INPUT:
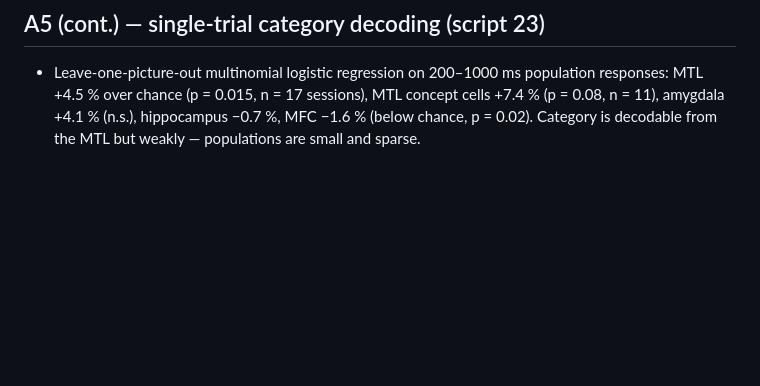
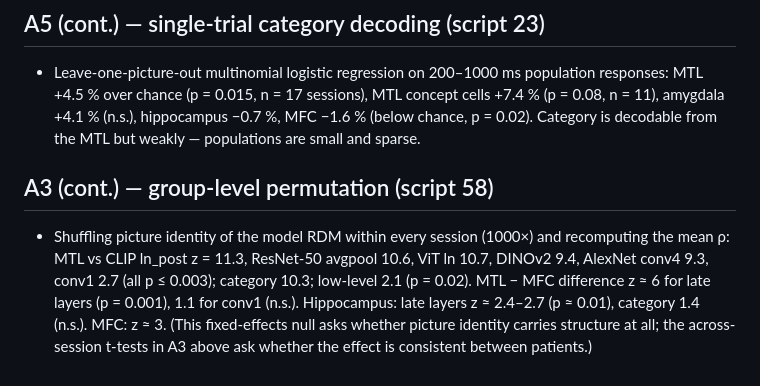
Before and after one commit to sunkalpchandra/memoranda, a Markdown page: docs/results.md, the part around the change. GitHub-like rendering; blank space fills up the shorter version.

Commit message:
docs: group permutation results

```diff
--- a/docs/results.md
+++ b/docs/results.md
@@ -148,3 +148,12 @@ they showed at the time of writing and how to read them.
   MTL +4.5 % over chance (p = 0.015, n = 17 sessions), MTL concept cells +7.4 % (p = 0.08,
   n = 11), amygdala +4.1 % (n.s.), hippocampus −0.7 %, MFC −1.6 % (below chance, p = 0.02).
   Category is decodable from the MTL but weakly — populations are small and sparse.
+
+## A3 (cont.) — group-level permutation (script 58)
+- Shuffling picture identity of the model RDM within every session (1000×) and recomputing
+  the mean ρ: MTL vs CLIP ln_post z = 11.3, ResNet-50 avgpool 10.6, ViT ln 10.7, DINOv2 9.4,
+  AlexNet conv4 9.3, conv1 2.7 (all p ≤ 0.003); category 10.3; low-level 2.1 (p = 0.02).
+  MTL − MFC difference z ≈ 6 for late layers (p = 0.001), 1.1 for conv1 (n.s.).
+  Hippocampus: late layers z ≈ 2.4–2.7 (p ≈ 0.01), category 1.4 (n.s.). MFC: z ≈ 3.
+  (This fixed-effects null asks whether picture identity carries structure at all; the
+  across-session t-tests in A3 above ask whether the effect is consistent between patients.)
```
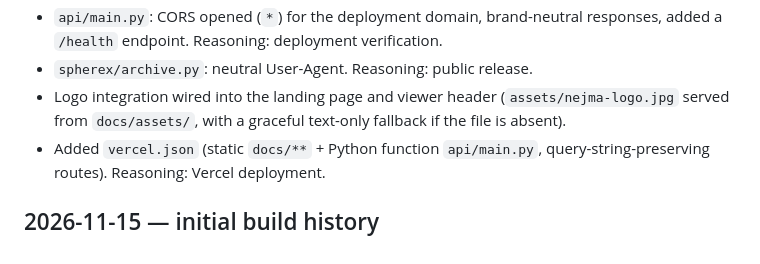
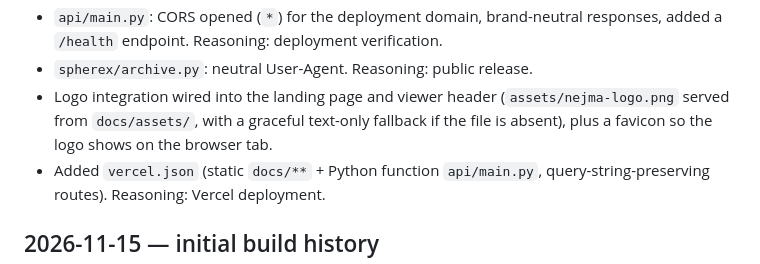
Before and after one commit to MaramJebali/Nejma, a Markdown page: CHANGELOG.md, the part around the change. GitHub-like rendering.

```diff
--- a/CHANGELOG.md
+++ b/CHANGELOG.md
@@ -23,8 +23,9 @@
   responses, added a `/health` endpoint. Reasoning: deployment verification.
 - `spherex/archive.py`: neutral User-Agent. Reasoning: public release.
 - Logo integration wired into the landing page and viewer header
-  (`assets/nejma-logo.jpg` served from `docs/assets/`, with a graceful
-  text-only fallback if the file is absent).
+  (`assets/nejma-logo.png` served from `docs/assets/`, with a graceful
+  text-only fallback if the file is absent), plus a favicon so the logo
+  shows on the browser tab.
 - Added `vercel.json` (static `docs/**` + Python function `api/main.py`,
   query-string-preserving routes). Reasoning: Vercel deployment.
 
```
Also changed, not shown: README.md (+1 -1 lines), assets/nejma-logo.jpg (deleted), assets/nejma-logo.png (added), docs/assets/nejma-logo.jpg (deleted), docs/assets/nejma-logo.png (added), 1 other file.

WORK ITEM:
The task calls for repeating each line above exactly while excluding the pictures.

TASK OUTPUT:
Before and after one commit to sunkalpchandra/memoranda, a Markdown page: docs/results.md, the part around the change. GitHub-like rendering; blank space fills up the shorter version.

Commit message:
docs: group permutation results

```diff
--- a/docs/results.md
+++ b/docs/results.md
@@ -148,3 +148,12 @@ they showed at the time of writing and how to read them.
   MTL +4.5 % over chance (p = 0.015, n = 17 sessions), MTL concept cells +7.4 % (p = 0.08,
   n = 11), amygdala +4.1 % (n.s.), hippocampus −0.7 %, MFC −1.6 % (below chance, p = 0.02).
   Category is decodable from the MTL but weakly — populations are small and sparse.
+
+## A3 (cont.) — group-level permutation (script 58)
+- Shuffling picture identity of the model RDM within every session (1000×) and recomputing
+  the mean ρ: MTL vs CLIP ln_post z = 11.3, ResNet-50 avgpool 10.6, ViT ln 10.7, DINOv2 9.4,
+  AlexNet conv4 9.3, conv1 2.7 (all p ≤ 0.003); category 10.3; low-level 2.1 (p = 0.02).
+  MTL − MFC difference z ≈ 6 for late layers (p = 0.001), 1.1 for conv1 (n.s.).
+  Hippocampus: late layers z ≈ 2.4–2.7 (p ≈ 0.01), category 1.4 (n.s.). MFC: z ≈ 3.
+  (This fixed-effects null asks whether picture identity carries structure at all; the
+  across-session t-tests in A3 above ask whether the effect is consistent between patients.)
```
Before and after one commit to MaramJebali/Nejma, a Markdown page: CHANGELOG.md, the part around the change. GitHub-like rendering.

```diff
--- a/CHANGELOG.md
+++ b/CHANGELOG.md
@@ -23,8 +23,9 @@
   responses, added a `/health` endpoint. Reasoning: deployment verification.
 - `spherex/archive.py`: neutral User-Agent. Reasoning: public release.
 - Logo integration wired into the landing page and viewer header
-  (`assets/nejma-logo.jpg` served from `docs/assets/`, with a graceful
-  text-only fallback if the file is absent).
+  (`assets/nejma-logo.png` served from `docs/assets/`, with a graceful
+  text-only fallback if the file is absent), plus a favicon so the logo
+  shows on the browser tab.
 - Added `vercel.json` (static `docs/**` + Python function `api/main.py`,
   query-string-preserving routes). Reasoning: Vercel deployment.
 
```
Also changed, not shown: README.md (+1 -1 lines), assets/nejma-logo.jpg (deleted), assets/nejma-logo.png (added), docs/assets/nejma-logo.jpg (deleted), docs/assets/nejma-logo.png (added), 1 other file.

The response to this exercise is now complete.